The massive benefits of building the new bridges outweigh concerns over the P3 model, which may even bring its own benefits. The Traffic Bridge is now near collapse because of a lack of maintenance. If a company is contractually obligated to maintain the bridges, perhaps we will not see this problem again. Successive city councils were not able to manage it, so arguing the entire project should remain public doesn’t hold much water.
The Traffic Bridge, despite the well-intentioned arguments of some that it should be a pedestrian bridge, must carry traffic – partly to improve movement out of downtown, but also as a buffer against maintenance downtime on nearby bridges. Will the city delay maintaining the Broadway or University bridges because high traffic does not allow for it?
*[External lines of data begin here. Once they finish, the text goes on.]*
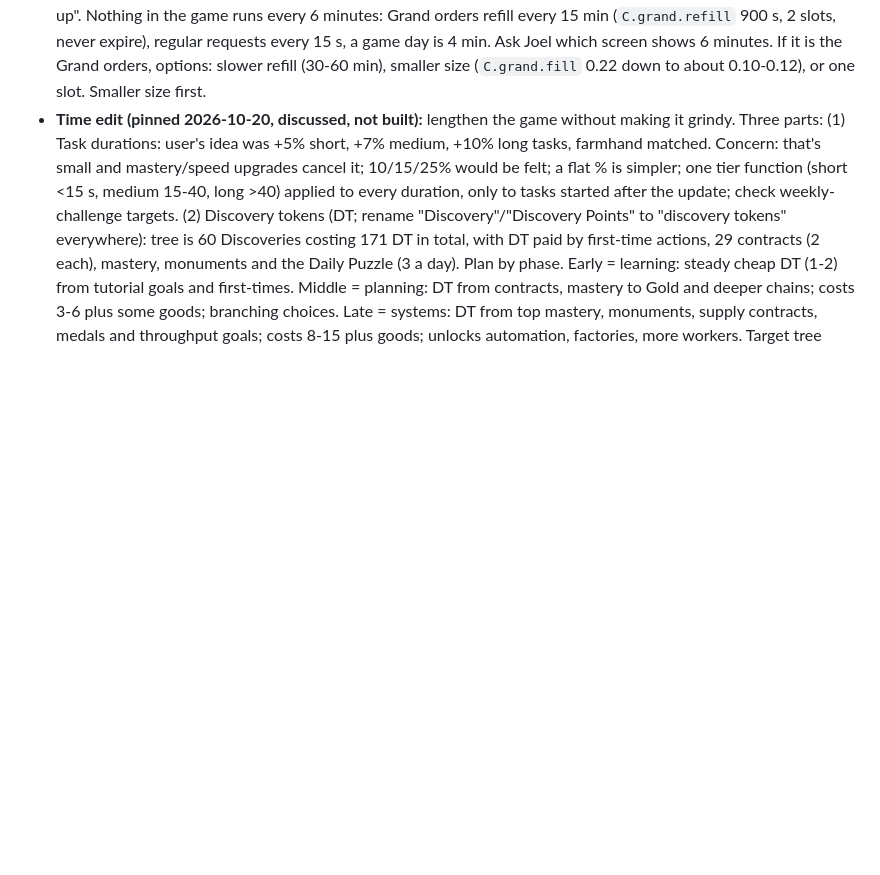
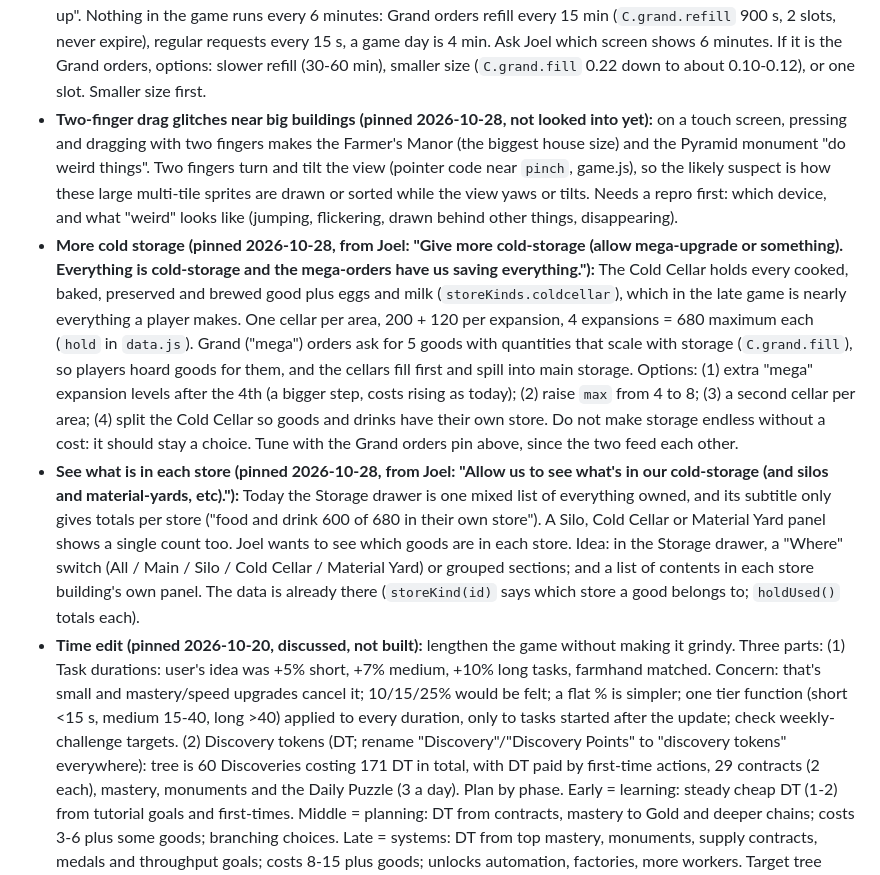
Before and after one commit to ZCGrimshaw/harvestwork, a Markdown page: ROADMAP.md, the part around the change. Drawn GitHub-style; blank space fills up the shorter version.

Commit message:
ROADMAP: pin two-finger drag glitch, more cold storage, store contents view
Co-Authored-By: Claude Sonnet 5.5 <noreply@anthropic.com>
Claude-Session: https://claude.ai/code/session_011VupJZHZLkrduEHXUjvpDf

```diff
--- a/ROADMAP.md
+++ b/ROADMAP.md
@@ -100,6 +100,22 @@ Not built yet; picked up when we choose to.
   game runs every 6 minutes: Grand orders refill every 15 min (`C.grand.refill` 900 s, 2 slots, never expire), regular requests every
   15 s, a game day is 4 min. Ask Joel which screen shows 6 minutes. If it is the Grand orders, options: slower refill (30-60 min),
   smaller size (`C.grand.fill` 0.22 down to about 0.10-0.12), or one slot. Smaller size first.
+- **Two-finger drag glitches near big buildings (pinned 2026-10-28, not looked into yet):** on a touch screen, pressing and dragging with two fingers
+  makes the Farmer's Manor (the biggest house size) and the Pyramid monument "do weird things". Two fingers turn and tilt the view (pointer code near
+  `pinch`, game.js), so the likely suspect is how these large multi-tile sprites are drawn or sorted while the view yaws or tilts. Needs a repro first:
+  which device, and what "weird" looks like (jumping, flickering, drawn behind other things, disappearing).
+- **More cold storage (pinned 2026-10-28, from Joel: "Give more cold-storage (allow mega-upgrade or something). Everything is cold-storage and the
+  mega-orders have us saving everything."):** The Cold Cellar holds every cooked, baked, preserved and brewed good plus eggs and milk (`storeKinds.coldcellar`),
+  which in the late game is nearly everything a player makes. One cellar per area, 200 + 120 per expansion, 4 expansions = 680 maximum each
+  (`hold` in `data.js`). Grand ("mega") orders ask for 5 goods with quantities that scale with storage (`C.grand.fill`), so players hoard goods for them, and
+  the cellars fill first and spill into main storage. Options: (1) extra "mega" expansion levels after the 4th (a bigger step, costs rising as today);
+  (2) raise `max` from 4 to 8; (3) a second cellar per area; (4) split the Cold Cellar so goods and drinks have their own store. Do not make storage endless
+  without a cost: it should stay a choice. Tune with the Grand orders pin above, since the two feed each other.
+- **See what is in each store (pinned 2026-10-28, from Joel: "Allow us to see what's in our cold-storage (and silos and material-yards, etc)."):** Today the
+  Storage drawer is one mixed list of everything owned, and its subtitle only gives totals per store ("food and drink 600 of 680 in their own store"). A
+  Silo, Cold Cellar or Material Yard panel shows a single count too. Joel wants to see which goods are in each store. Idea: in the Storage drawer, a
+  "Where" switch (All / Main / Silo / Cold Cellar / Material Yard) or grouped sections; and a list of contents in each store building's own panel. The
+  data is already there (`storeKind(id)` says which store a good belongs to; `holdUsed()` totals each).
 - **Time edit (pinned 2026-10-20, discussed, not built):** lengthen the game without making it grindy. Three parts:
   (1) Task durations: user's idea was +5% short, +7% medium, +10% long tasks, farmhand matched. Concern: that's small and
   mastery/speed upgrades cancel it; 10/15/25% would be felt; a flat % is simpler; one tier function (short <15 s, medium 15-40,
```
The north bridge, meanwhile, is crucial to the prosperity, comfort and safety of Saskatoon. The amount of traffic congestion in the north end is spectacular and entirely unacceptable. From a prosperity standpoint, goods and services must flow in a timely fashion through – and around – the city. People must have at least a reasonable shot at getting to work on time. How often do we hear on CBC Radio in the mornings that College Drive is backed up on the commute? Give up? Every Monday through Friday.
Community services that keep us safe, such as ambulance, police and fire, need to be able to get through traffic to their destinations. I have often wondered how this is possible when Millar Avenue, Warman Road and Circle Drive are completely jammed, bumper to bumper. How would a fire truck get through there?
Saskatoon is a growing and increasingly cosmopolitan place. An insufficient and, frankly, embarrassing road system is not going to support population growth, economic growth or a pleasant, courteous driving community. Let’s face it; road rage, discourteous driving and general commuting misery is no way to grow.
On the long, long list of important infrastructure investments, these are at the very top. We are so fortunate to be located on this beautiful river that defines the shape and contributes to the culture of our community. It is our finest feature. Along with it comes the need for bridges. Bring them on.